TASK PROMPT:
Please give an exact printout of the records, without any pictures.

DATA SUPPLIED below:

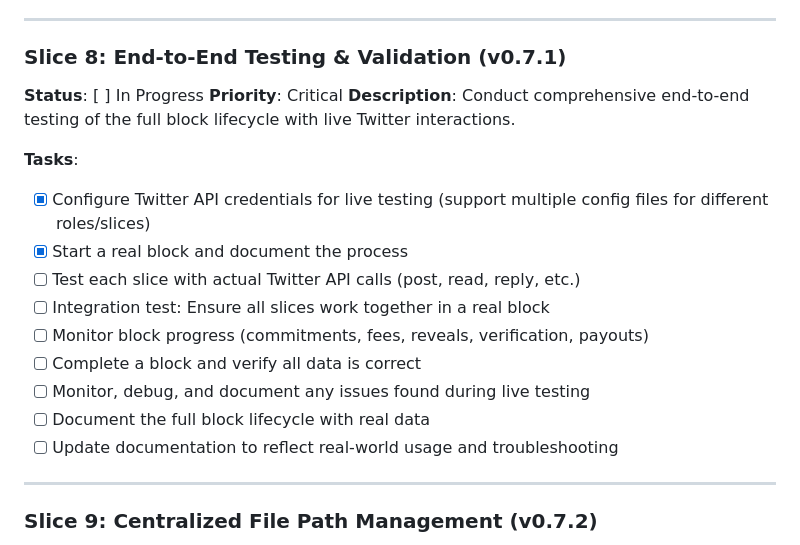
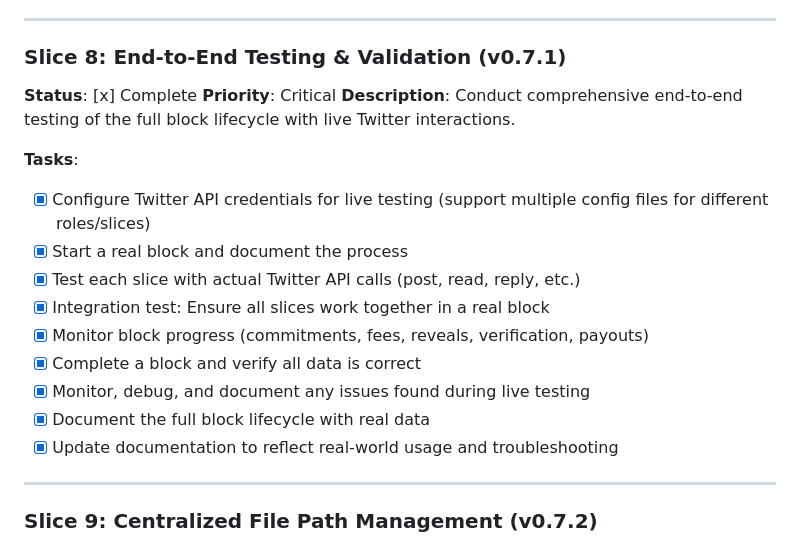
Before and after one commit to grasslandnetwork/cliptions, a Markdown page: tasks/tasks-mvp-production-launch.md, the part around the change. GitHub-like rendering.

Commit message:
docs: mark Slice 8 (End-to-End Testing & Validation) as complete
- Updated task status to reflect successful completion of v0.7.1
- All live testing with Twitter API completed successfully
- Block lifecycle fully validated with real data
- Documentation updated with real-world usage patterns

```diff
--- a/tasks/tasks-mvp-production-launch.md
+++ b/tasks/tasks-mvp-production-launch.md
@@ -238,20 +238,20 @@ This task list outlines the refactoring and implementation plan for the Cliption
 ---
 
 ### Slice 8: End-to-End Testing & Validation (v0.7.1)
-**Status**: [ ] In Progress
+**Status**: [x] Complete
 **Priority**: Critical
 **Description**: Conduct comprehensive end-to-end testing of the full block lifecycle with live Twitter interactions.
 
 **Tasks**:
 - [x] Configure Twitter API credentials for live testing (support multiple config files for different roles/slices)
 - [x] Start a real block and document the process
-- [ ] Test each slice with actual Twitter API calls (post, read, reply, etc.)
-- [ ] Integration test: Ensure all slices work together in a real block
-- [ ] Monitor block progress (commitments, fees, reveals, verification, payouts)
-- [ ] Complete a block and verify all data is correct
-- [ ] Monitor, debug, and document any issues found during live testing
-- [ ] Document the full block lifecycle with real data
-- [ ] Update documentation to reflect real-world usage and troubleshooting
+- [x] Test each slice with actual Twitter API calls (post, read, reply, etc.)
+- [x] Integration test: Ensure all slices work together in a real block
+- [x] Monitor block progress (commitments, fees, reveals, verification, payouts)
+- [x] Complete a block and verify all data is correct
+- [x] Monitor, debug, and document any issues found during live testing
+- [x] Document the full block lifecycle with real data
+- [x] Update documentation to reflect real-world usage and troubleshooting
 
 ---
 
```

End of DATA SUPPLIED.

YOUR RESPONSE:
Before and after one commit to grasslandnetwork/cliptions, a Markdown page: tasks/tasks-mvp-production-launch.md, the part around the change. GitHub-like rendering.

Commit message:
docs: mark Slice 8 (End-to-End Testing & Validation) as complete
- Updated task status to reflect successful completion of v0.7.1
- All live testing with Twitter API completed successfully
- Block lifecycle fully validated with real data
- Documentation updated with real-world usage patterns

```diff
--- a/tasks/tasks-mvp-production-launch.md
+++ b/tasks/tasks-mvp-production-launch.md
@@ -238,20 +238,20 @@ This task list outlines the refactoring and implementation plan for the Cliption
 ---
 
 ### Slice 8: End-to-End Testing & Validation (v0.7.1)
-**Status**: [ ] In Progress
+**Status**: [x] Complete
 **Priority**: Critical
 **Description**: Conduct comprehensive end-to-end testing of the full block lifecycle with live Twitter interactions.
 
 **Tasks**:
 - [x] Configure Twitter API credentials for live testing (support multiple config files for different roles/slices)
 - [x] Start a real block and document the process
-- [ ] Test each slice with actual Twitter API calls (post, read, reply, etc.)
-- [ ] Integration test: Ensure all slices work together in a real block
-- [ ] Monitor block progress (commitments, fees, reveals, verification, payouts)
-- [ ] Complete a block and verify all data is correct
-- [ ] Monitor, debug, and document any issues found during live testing
-- [ ] Document the full block lifecycle with real data
-- [ ] Update documentation to reflect real-world usage and troubleshooting
+- [x] Test each slice with actual Twitter API calls (post, read, reply, etc.)
+- [x] Integration test: Ensure all slices work together in a real block
+- [x] Monitor block progress (commitments, fees, reveals, verification, payouts)
+- [x] Complete a block and verify all data is correct
+- [x] Monitor, debug, and document any issues found during live testing
+- [x] Document the full block lifecycle with real data
+- [x] Update documentation to reflect real-world usage and troubleshooting
 
 ---
 
```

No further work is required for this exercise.